No, this isn't the latest Dan Quayle joke. It's true.
On New Year's Day, according to a White House announcement, U.S. troops in the Saudi Arabian desert will receive a visit and a pep talk from Vice President Dan Quayle.
It's no joke, but sending Quayle to exhort troops to battle is one of Desert Shield's more bizarre ideas. Somehow a gung-ho, hit-'em-hard speech to the troops by a vice president who used his wealthy family's clout to sit out the Vietnam War does not strike me as a morale builder.
What's Quayle going to do, echo the president's threat that Saddam Hussein will get his backside kicked?
Sure, the troops will applaud Quayle politely. He's brass. But anybody who's spent time around infantrymen or Marines can imagine the sardonic comments along the chow lines.
These guys can't buy a beer. Can't celebrate Christmas publicly. Can't flaunt a pinup. So for compensation they get a we're-in-this-together exhortation from Quayle, who skipped the draft by joining the Indiana National Guard and fighting what wags call "The Battle of Kokomo."
True, celebrities from Bob Hope to Steve Martin to slews of Congressfolk have toured the desert camps. So why not Quayle, the man who's a heartbeat away from the presidency?
Wrong guy, wrong place.
If administration insiders think they'll rebuild Quayle's image with TV film of the veep eating MRE rations with field troops, they're misguided. If anything, the scenes will revive the 1988 campaign rhubarb over Quayle's use of family pressure to duck the Army.
Quayle, by his account, had passed the physical in 1969 and was ripe for the draft. He had his parents contact an ex-National Guard commander who was editor of the family's newspaper. He then spent six months in a popular Indiana guard unit writing press releases.
"I wanted to go to law school as quickly as possible," Quayle said. "Serving in the National Guard was the patriotic thing to do."
Sure, Quayle will undoubtedly be filmed visiting guard units in the desert. But 1969 was a different war. A National Guard slot was an almost sure way to avoid combat. And yes, members of Quayle's generation made less honorable choices, faking illnesses or fleeing to Canada.
But 20 years later they aren't being sent as an American symbol to 300,000 troops on the edge of war.

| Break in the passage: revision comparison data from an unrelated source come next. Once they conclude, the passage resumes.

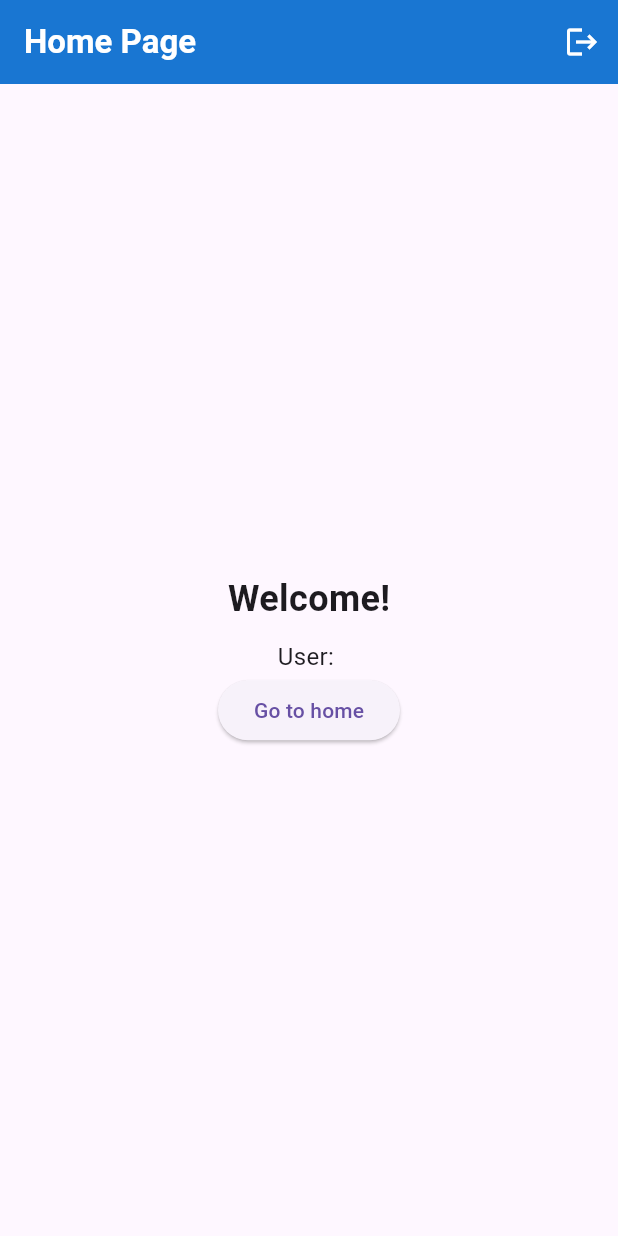
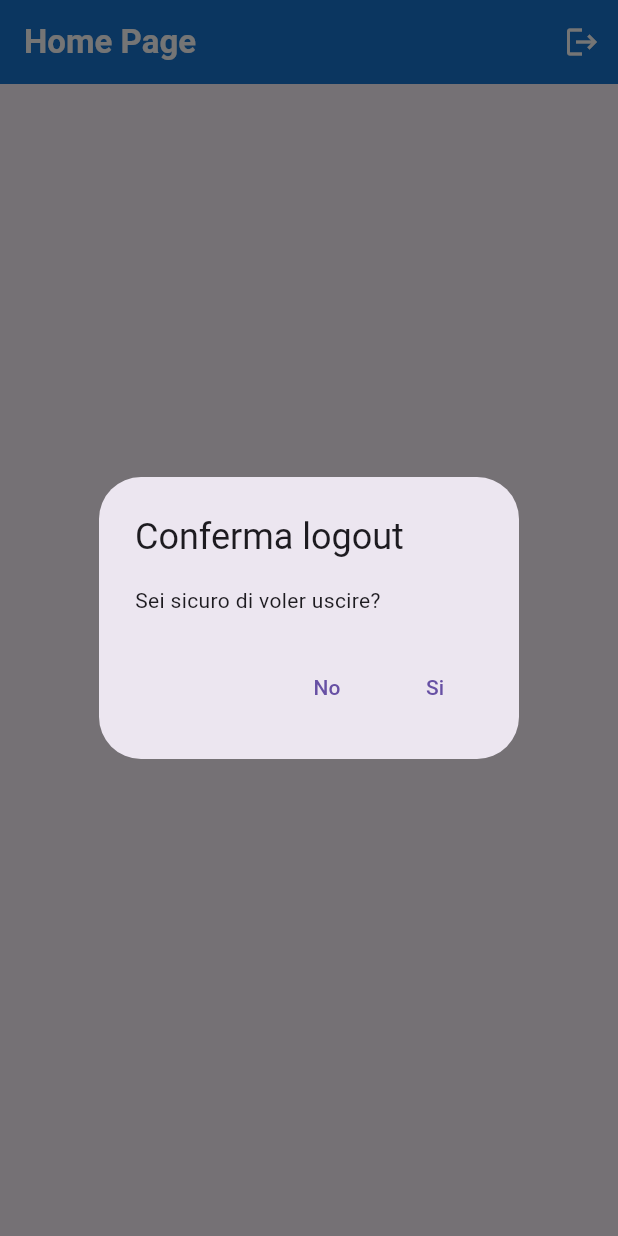
Before and after one commit to VitoSpritz/cinemaNight, a Flutter app: the screen it shows once a user with an empty profile is signed in, after a tap on the "logout" icon, on a phone screen of 412 x 824 dp. Run offline on Flutter 3.47's test engine with Material 3 defaults, Android fonts, the phone set to English and light mode, and no system bars; our stand-ins replace firebase_auth, firebase_core, go_router; accounts and stored records are empty; generated files the repository leaves out were written again.

Commit message:
feat(Authentication): :sparkles: add logout and  and improve auth error handling

```diff
--- a/lib/screens/home.dart
+++ b/lib/screens/home.dart
@@ -1,6 +1,7 @@
 import 'package:firebase_auth/firebase_auth.dart';
 import 'package:flutter/material.dart';
 
+import 'login.dart';
 import 'router/router.dart';
 
 class HomeScreen extends StatelessWidget {
@@ -23,7 +24,30 @@ class HomeScreen extends StatelessWidget {
           IconButton(
             icon: const Icon(Icons.logout),
             onPressed: () async {
-              await FirebaseAuth.instance.signOut();
+              final bool? isLoggingOut = await showDialog<bool>(
+                context: context,
+                builder: (BuildContext context) {
+                  return AlertDialog(
+                    title: const Text('Conferma logout'),
+                    content: const Text('Sei sicuro di voler uscire?'),
+                    actions: <Widget>[
+                      TextButton(
+                        onPressed: () => Navigator.of(context).pop(false),
+                        child: const Text('No'),
+                      ),
+                      TextButton(
+                        onPressed: () => Navigator.of(context).pop(true),
+                        child: const Text('Si'),
+                      ),
+                    ],
+                  );
+                },
+              );
+
+              if (isLoggingOut == true) {
+                await FirebaseAuth.instance.signOut();
+                router.go(LoginScreen.path);
+              }
             },
           ),
         ],
--- a/lib/screens/login.dart
+++ b/lib/screens/login.dart
@@ -1,6 +1,7 @@
 import 'package:firebase_auth/firebase_auth.dart';
 import 'package:flutter/material.dart';
 
+import '../consts/regex.dart';
 import 'router/router.dart';
 import 'sign_up.dart';
 
@@ -36,21 +37,33 @@ class _LoginScreenState extends State<LoginScreen> {
     super.dispose();
   }
 
-  String? validateEmail() {
-    if (_emailController.text.isEmpty) {
+  String? validatePassword() {
+    String password = _passwordController.text.trim();
+
+    if (password.isEmpty) {
+      return 'La password è un campo necessario';
+    }
+    if (Regex.passwordRegex.hasMatch(password)) {
       return null;
     }
-    if (_emailController.text.contains('@')) {
+    return 'Deve contente 8 caratteri, 1 maiuscola e 1 numero';
+  }
+
+  String? validateEmail() {
+    String email = _emailController.text.trim();
+
+    if (email.isEmpty) {
+      return 'La email è un campo necessario';
+    }
+    if (Regex.emailRegex.hasMatch(email)) {
       return null;
     }
-    return "La email non è formattata nel modo giusto";
+    return "Inserire una email valida";
   }
 
-  String? validatePassword() {
-    if (_passwordController.text.length > 8) {
-      return null;
-    }
-    return "La passowrd non è abbastanza lunga";
+  void clearFieldsOnError() {
+    _emailController.clear();
+    _passwordController.clear();
   }
 
   Future<void> onSubmitButtonClick() async {
@@ -60,13 +73,6 @@ class _LoginScreenState extends State<LoginScreen> {
     });
 
     if (_emailError != null || _passwordError != null) {
-      return;
-    }
-
-    if (_emailController.text.isEmpty || _passwordController.text.isEmpty) {
-      ScaffoldMessenger.of(context).showSnackBar(
-        const SnackBar(content: Text('Inserisci email e password')),
-      );
       return;
     }
 
@@ -83,20 +89,21 @@ class _LoginScreenState extends State<LoginScreen> {
       String errorMessage;
 
       switch (e.code) {
-        case 'user-not-found':
-          errorMessage = 'Nessun utente trovato';
-          break;
         case 'invalid-credential':
           errorMessage = 'Credenziali non valide';
           break;
+        case 'invalid-email':
+          errorMessage = 'Email non valida';
+          break;
         default:
-          errorMessage = 'Errore di autenticazione: ${e.message}';
+          errorMessage = 'Errore di autenticazione: ${e.code}';
       }
 
       if (mounted) {
         ScaffoldMessenger.of(context).showSnackBar(
           SnackBar(content: Text(errorMessage), backgroundColor: Colors.red),
         );
+        clearFieldsOnError();
       }
     } catch (e) {
       if (mounted) {
@@ -203,7 +210,7 @@ class _LoginScreenState extends State<LoginScreen> {
                   const SizedBox(height: 200),
 
                   TextButton(
-                    onPressed: () => router.push(SignUpScreen.path),
+                    onPressed: () => router.go(SignUpScreen.path),
                     style: TextButton.styleFrom(
                       padding: EdgeInsets.zero,
                       minimumSize: const Size(0, 0),
--- a/lib/screens/router/router.dart
+++ b/lib/screens/router/router.dart
@@ -26,12 +26,21 @@ final GoRouter router = GoRouter(
       return isAuthenticated ? HomeScreen.path : LoginScreen.path;
     }
 
-    if (isAuthenticated && currentLocation == LoginScreen.path) {
+    if (isAuthenticated &&
+        (currentLocation == LoginScreen.path ||
+            currentLocation == SignUpScreen.path)) {
       return HomeScreen.path;
+    }
+
+    if (!isAuthenticated &&
+        currentLocation != LoginScreen.path &&
+        currentLocation != SignUpScreen.path) {
+      return LoginScreen.path;
     }
 
     return null;
   },
+
   routes: <RouteBase>[
     GoRoute(
       path: SplashScreen.path,
--- a/lib/screens/sign_up.dart
+++ b/lib/screens/sign_up.dart
@@ -25,6 +25,24 @@ class _SignUpScreenState extends State<SignUpScreen> {
   String? _passwordError;
   String? _nameError;
   bool _isLoading = false;
+
+  @override
+  void initState() {
+    super.initState();
+    _emailController.addListener;
+    _passwordController.addListener;
+    _ageController.addListener;
+    _nameController.addListener;
+  }
+
+  @override
+  void dispose() {
+    _emailController.dispose();
+    _passwordController.dispose();
+    _ageController.dispose();
+    _nameController.dispose();
+    super.dispose();
+  }
 
   String? nameValidator() {
     if (_nameController.text.trim().isEmpty) {
```
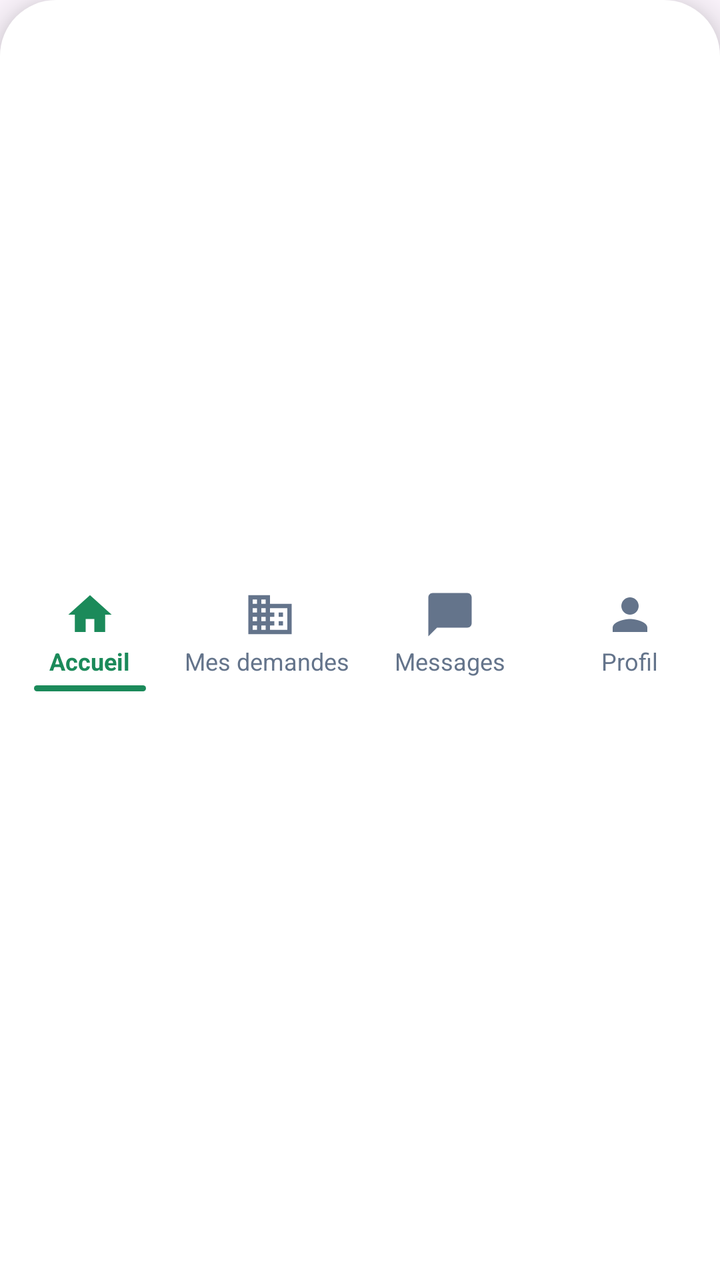
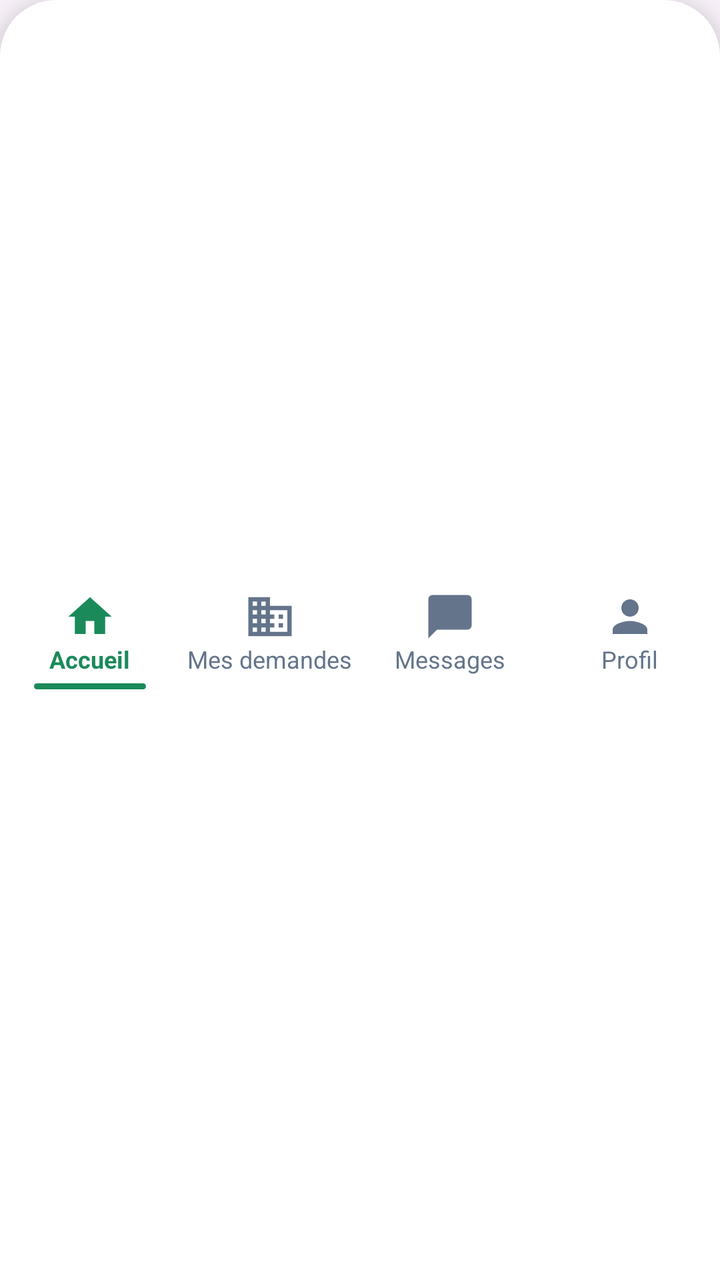

An Android layout rendered at two revisions. The XML below is the earlier revision; the diff shows what the commit changed to produce the second picture.
<!-- AndroidManifest.xml: application theme Theme.DIAR -->
<!-- res/layout/interface_barre_proprietaire.xml -->
<?xml version="1.0" encoding="utf-8"?>
<LinearLayout
    xmlns:android="http://schemas.android.com/apk/res/android"
    xmlns:app="http://schemas.android.com/apk/res-auto"
    android:id="@+id/bottomNavigationProprietaire"
    android:layout_width="match_parent"
    android:layout_height="70dp"
    android:background="@drawable/bg_bottom_nav"
    android:elevation="12dp"
    android:gravity="center"
    android:orientation="horizontal"
    android:paddingTop="6dp"
    android:paddingBottom="6dp">

    
    <LinearLayout
        android:id="@+id/nav_prop_accueil"
        android:layout_width="0dp"
        android:layout_height="match_parent"
        android:layout_weight="1"
        android:clickable="true"
        android:focusable="true"
        android:foreground="?attr/selectableItemBackgroundBorderless"
        android:gravity="center"
        android:orientation="vertical">

        <ImageView
            android:id="@+id/ic_nav_prop_accueil"
            android:layout_width="26dp"
            android:layout_height="26dp"
            android:importantForAccessibility="no"
            android:src="@drawable/ic_home"
            app:tint="#1B8A5A" />

        <TextView
            android:id="@+id/tv_nav_prop_accueil"
            android:layout_width="wrap_content"
            android:layout_height="wrap_content"
            android:layout_marginTop="2dp"
            android:text="Accueil"
            android:textColor="#1B8A5A"
            android:textSize="12sp"
            android:textStyle="bold" />

        <View
            android:id="@+id/indicator_nav_prop_accueil"
            android:layout_width="56dp"
            android:layout_height="3dp"
            android:layout_marginTop="4dp"
            android:background="@drawable/bg_nav_indicator" />
    </LinearLayout>

    
    <LinearLayout
        android:id="@+id/nav_prop_annonces"
        android:layout_width="0dp"
        android:layout_height="match_parent"
        android:layout_weight="1"
        android:clickable="true"
        android:focusable="true"
        android:foreground="?attr/selectableItemBackgroundBorderless"
        android:gravity="center"
        android:orientation="vertical">

        <ImageView
            android:id="@+id/ic_nav_prop_annonces"
            android:layout_width="26dp"
            android:layout_height="26dp"
            android:importantForAccessibility="no"
            android:src="@drawable/ic_building"
            app:tint="#64748B" />

        <TextView
            android:id="@+id/tv_nav_prop_annonces"
            android:layout_width="wrap_content"
            android:layout_height="wrap_content"
            android:layout_marginTop="2dp"
            android:text="Mes demandes "
            android:textColor="#64748B"
            android:textSize="12sp" />

        <View
            android:id="@+id/indicator_nav_prop_annonces"
            android:layout_width="56dp"
            android:layout_height="3dp"
            android:layout_marginTop="4dp"
            android:background="@drawable/bg_nav_indicator"
            android:visibility="invisible" />
    </LinearLayout>

    
    <LinearLayout
        android:id="@+id/nav_prop_messages"
        android:layout_width="0dp"
        android:layout_height="match_parent"
        android:layout_weight="1"
        android:clickable="true"
        android:focusable="true"
        android:foreground="?attr/selectableItemBackgroundBorderless"
        android:gravity="center"
        android:orientation="vertical">

        <ImageView
            android:id="@+id/ic_nav_prop_messages"
            android:layout_width="26dp"
            android:layout_height="26dp"
            android:importantForAccessibility="no"
            android:src="@drawable/ic_chat"
            app:tint="#64748B" />

        <TextView
            android:id="@+id/tv_nav_prop_messages"
            android:layout_width="wrap_content"
            android:layout_height="wrap_content"
            android:layout_marginTop="2dp"
            android:text="Messages"
            android:textColor="#64748B"
            android:textSize="12sp" />

        <View
            android:id="@+id/indicator_nav_prop_messages"
            android:layout_width="56dp"
            android:layout_height="3dp"
            android:layout_marginTop="4dp"
            android:background="@drawable/bg_nav_indicator"
            android:visibility="invisible" />
    </LinearLayout>

    
    <LinearLayout
        android:id="@+id/nav_prop_profil"
        android:layout_width="0dp"
        android:layout_height="match_parent"
        android:layout_weight="1"
        android:clickable="true"
        android:focusable="true"
        android:foreground="?attr/selectableItemBackgroundBorderless"
        android:gravity="center"
        android:orientation="vertical">

        <ImageView
            android:id="@+id/ic_nav_prop_profil"
            android:layout_width="26dp"
            android:layout_height="26dp"
            android:importantForAccessibility="no"
            android:src="@drawable/ic_person"
            app:tint="#64748B" />

        <TextView
            android:id="@+id/tv_nav_prop_profil"
            android:layout_width="wrap_content"
            android:layout_height="wrap_content"
            android:layout_marginTop="2dp"
            android:text="Profil"
            android:textColor="#64748B"
            android:textSize="12sp" />

        <View
            android:id="@+id/indicator_nav_prop_profil"
            android:layout_width="56dp"
            android:layout_height="3dp"
            android:layout_marginTop="4dp"
            android:background="@drawable/bg_nav_indicator"
            android:visibility="invisible" />
    </LinearLayout>

</LinearLayout>
<!-- resources referenced by this layout -->
<resources>
  <!-- drawable bg_bottom_nav (drawable) -->
  <shape xmlns:android="http://schemas.android.com/apk/res/android" android:shape="rectangle">
      <solid android:color="#FFFFFF" />
      <corners
          android:topLeftRadius="28dp"
          android:topRightRadius="28dp" />
  </shape>
  <!-- drawable bg_nav_indicator (drawable) -->
  <shape xmlns:android="http://schemas.android.com/apk/res/android" android:shape="rectangle">
      <solid android:color="#1B8A5A" />
      <corners android:radius="2dp" />
  </shape>
  <!-- drawable ic_building (drawable) -->
  <vector xmlns:android="http://schemas.android.com/apk/res/android"
      android:width="24dp" android:height="24dp"
      android:viewportWidth="24" android:viewportHeight="24">
      <path android:fillColor="#000000"
          android:pathData="M12,7V3H2v18h20V7H12zM6,19H4v-2h2V19zM6,15H4v-2h2V15zM6,11H4V9h2V11zM6,7H4V5h2V7zM10,19H8v-2h2V19zM10,15H8v-2h2V15zM10,11H8V9h2V11zM10,7H8V5h2V7zM20,19h-8v-2h2v-2h-2v-2h2v-2h-2V9h8V19zM18,11h-2v2h2V11zM18,15h-2v2h2V15z" />
  </vector>
  <!-- drawable ic_chat (drawable) -->
  <vector xmlns:android="http://schemas.android.com/apk/res/android"
      android:width="24dp" android:height="24dp"
      android:viewportWidth="24" android:viewportHeight="24">
      <path android:fillColor="#000000"
          android:pathData="M20,2H4c-1.1,0 -2,0.9 -2,2v18l4,-4h14c1.1,0 2,-0.9 2,-2V4c0,-1.1 -0.9,-2 -2,-2z" />
  </vector>
  <!-- drawable ic_home (drawable) -->
  <vector xmlns:android="http://schemas.android.com/apk/res/android"
      android:width="24dp" android:height="24dp"
      android:viewportWidth="24" android:viewportHeight="24">
      <path android:fillColor="#000000"
          android:pathData="M10,20v-6h4v6h5v-8h3L12,3 2,12h3v8z" />
  </vector>
  <!-- drawable ic_person (drawable) -->
  <vector xmlns:android="http://schemas.android.com/apk/res/android"
      android:width="24dp" android:height="24dp"
      android:viewportWidth="24" android:viewportHeight="24">
      <path android:fillColor="#000000"
          android:pathData="M12,12c2.21,0 4,-1.79 4,-4s-1.79,-4 -4,-4 -4,1.79 -4,4 1.79,4 4,4zM12,14c-2.67,0 -8,1.34 -8,4v2h16v-2c0,-2.66 -5.33,-4 -8,-4z" />
  </vector>
  <style name="Theme.DIAR" parent="Base.Theme.DIAR" />
  <style name="Base.Theme.DIAR" parent="Theme.Material3.DayNight.NoActionBar">
          
          
      </style>
</resources>

<!-- the commit's change to res/layout/interface_barre_proprietaire.xml (unified diff, before → after) -->
@@ -2,7 +2,6 @@
 <LinearLayout
     xmlns:android="http://schemas.android.com/apk/res/android"
     xmlns:app="http://schemas.android.com/apk/res-auto"
-    android:id="@+id/bottomNavigationProprietaire"
     android:layout_width="match_parent"
     android:layout_height="70dp"
     android:background="@drawable/bg_bottom_nav"
@@ -28,26 +27,24 @@
             android:id="@+id/ic_nav_prop_accueil"
             android:layout_width="26dp"
             android:layout_height="26dp"
-            android:importantForAccessibility="no"
             android:src="@drawable/ic_home"
-            app:tint="#1B8A5A" />
+            app:tint="#1B8A5A"/>
 
         <TextView
             android:id="@+id/tv_nav_prop_accueil"
             android:layout_width="wrap_content"
             android:layout_height="wrap_content"
-            android:layout_marginTop="2dp"
             android:text="Accueil"
             android:textColor="#1B8A5A"
             android:textSize="12sp"
-            android:textStyle="bold" />
+            android:textStyle="bold"/>
 
         <View
             android:id="@+id/indicator_nav_prop_accueil"
             android:layout_width="56dp"
             android:layout_height="3dp"
             android:layout_marginTop="4dp"
-            android:background="@drawable/bg_nav_indicator" />
+            android:background="@drawable/bg_nav_indicator"/>
     </LinearLayout>
 
     
@@ -66,18 +63,16 @@
             android:id="@+id/ic_nav_prop_annonces"
             android:layout_width="26dp"
             android:layout_height="26dp"
-            android:importantForAccessibility="no"
             android:src="@drawable/ic_building"
-            app:tint="#64748B" />
+            app:tint="#64748B"/>
 
         <TextView
             android:id="@+id/tv_nav_prop_annonces"
             android:layout_width="wrap_content"
             android:layout_height="wrap_content"
-            android:layout_marginTop="2dp"
-            android:text="Mes demandes "
+            android:text="Mes demandes"
             android:textColor="#64748B"
-            android:textSize="12sp" />
+            android:textSize="12sp"/>
 
         <View
             android:id="@+id/indicator_nav_prop_annonces"
@@ -85,7 +80,7 @@
             android:layout_height="3dp"
             android:layout_marginTop="4dp"
             android:background="@drawable/bg_nav_indicator"
-            android:visibility="invisible" />
+            android:visibility="invisible"/>
     </LinearLayout>
 
     
@@ -104,18 +99,16 @@
             android:id="@+id/ic_nav_prop_messages"
             android:layout_width="26dp"
             android:layout_height="26dp"
-            android:importantForAccessibility="no"
             android:src="@drawable/ic_chat"
-            app:tint="#64748B" />
+            app:tint="#64748B"/>
 
         <TextView
             android:id="@+id/tv_nav_prop_messages"
             android:layout_width="wrap_content"
             android:layout_height="wrap_content"
-            android:layout_marginTop="2dp"
             android:text="Messages"
             android:textColor="#64748B"
-            android:textSize="12sp" />
+            android:textSize="12sp"/>
 
         <View
             android:id="@+id/indicator_nav_prop_messages"
@@ -123,7 +116,7 @@
             android:layout_height="3dp"
             android:layout_marginTop="4dp"
             android:background="@drawable/bg_nav_indicator"
-            android:visibility="invisible" />
+            android:visibility="invisible"/>
     </LinearLayout>
 
     
@@ -142,18 +135,16 @@
             android:id="@+id/ic_nav_prop_profil"
             android:layout_width="26dp"
             android:layout_height="26dp"
-            android:importantForAccessibility="no"
             android:src="@drawable/ic_person"
-            app:tint="#64748B" />
+            app:tint="#64748B"/>
 
         <TextView
             android:id="@+id/tv_nav_prop_profil"
             android:layout_width="wrap_content"
             android:layout_height="wrap_content"
-            android:layout_marginTop="2dp"
             android:text="Profil"
             android:textColor="#64748B"
-            android:textSize="12sp" />
+            android:textSize="12sp"/>
 
         <View
             android:id="@+id/indicator_nav_prop_profil"
@@ -161,7 +152,7 @@
             android:layout_height="3dp"
             android:layout_marginTop="4dp"
             android:background="@drawable/bg_nav_indicator"
-            android:visibility="invisible" />
+            android:visibility="invisible"/>
     </LinearLayout>
 
 </LinearLayout>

I don't agree with critics who label politicians who sat out Vietnam and now aggressively talk of attacking Iraq -- Rep. Steve Solarz, D-N.Y., Rep. Newt Gingrich, R-Ga., and even Defense Secretary Dick Cheney are mentioned -- as "chicken hawks."
When Quayle, though, makes saber-rattling speeches about flattening Saddam, they sound as tinny as Woody Allen threatening to bust Mike Tyson.
And Quayle as a warmaking expert is not exactly Karl von Clausewitz. On ABC's "Nightline," arguing that Vietnam is no parallel to a Persian Gulf war, Quayle analyzed, "Vietnam is a jungle. You had jungle warfare. Kuwait, Iraq, Saudi Arabia, you have sand."
Obviously Quayle's handlers want to expose him on TV among Desert Shield troops to stifle a "Dump Dan" movement in 1992. (Ironically, the long-shot replacement for Quayle on the '92 ticket is Pentagon commander Gen. Colin Powell.) But repackaging Quayle is a tough sell. In a recent NBC/Wall Street Journal poll, 69 percent said the thought of Quayle as president makes them "uncomfortable."
George Bush may never admit Quayle was his mistake.
OK, let Quayle go on being the charming First Golfer, presiding over space shots and making showy trips to Third World capitals.
But sending Quayle, who ducked the last war in law school, to rally combat troops around the battle flag is a ridiculous caricature.
Is this real life or a Doonesbury strip?
Matter of fact, posing the Boy Veep as a desert warrior IS the latest Dan Quayle joke. But it's not funny.